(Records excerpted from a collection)
========
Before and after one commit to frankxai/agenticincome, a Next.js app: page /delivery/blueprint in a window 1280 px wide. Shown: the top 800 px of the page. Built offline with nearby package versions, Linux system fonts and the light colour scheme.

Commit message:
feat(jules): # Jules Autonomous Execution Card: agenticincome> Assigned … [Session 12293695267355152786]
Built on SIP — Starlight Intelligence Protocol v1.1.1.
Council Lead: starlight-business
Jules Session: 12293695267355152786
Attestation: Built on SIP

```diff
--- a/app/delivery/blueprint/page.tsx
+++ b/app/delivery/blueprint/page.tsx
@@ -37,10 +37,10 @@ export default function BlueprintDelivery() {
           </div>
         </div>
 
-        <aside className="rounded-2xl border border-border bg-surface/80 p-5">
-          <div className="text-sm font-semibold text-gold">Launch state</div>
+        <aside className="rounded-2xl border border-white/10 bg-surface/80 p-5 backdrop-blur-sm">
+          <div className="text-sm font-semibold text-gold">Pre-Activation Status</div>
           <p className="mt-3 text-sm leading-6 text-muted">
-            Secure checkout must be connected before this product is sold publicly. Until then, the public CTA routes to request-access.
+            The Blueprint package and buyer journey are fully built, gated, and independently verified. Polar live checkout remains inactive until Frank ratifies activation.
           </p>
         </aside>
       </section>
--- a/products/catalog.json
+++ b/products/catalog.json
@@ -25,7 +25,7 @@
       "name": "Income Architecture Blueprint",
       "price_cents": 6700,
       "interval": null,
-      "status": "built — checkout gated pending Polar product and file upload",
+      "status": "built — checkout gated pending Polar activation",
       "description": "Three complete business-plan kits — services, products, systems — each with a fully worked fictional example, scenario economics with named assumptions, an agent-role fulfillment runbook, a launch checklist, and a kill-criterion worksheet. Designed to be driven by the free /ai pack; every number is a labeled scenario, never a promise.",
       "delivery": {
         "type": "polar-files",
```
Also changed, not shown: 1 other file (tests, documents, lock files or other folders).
========
• Required work: All lines with the word "checkout" need to be copied from the data above.

• Response to the task:
-            Secure checkout must be connected before this product is sold publicly. Until then, the public CTA routes to request-access.
+            The Blueprint package and buyer journey are fully built, gated, and independently verified. Polar live checkout remains inactive until Frank ratifies activation.
-      "status": "built — checkout gated pending Polar product and file upload",
+      "status": "built — checkout gated pending Polar activation",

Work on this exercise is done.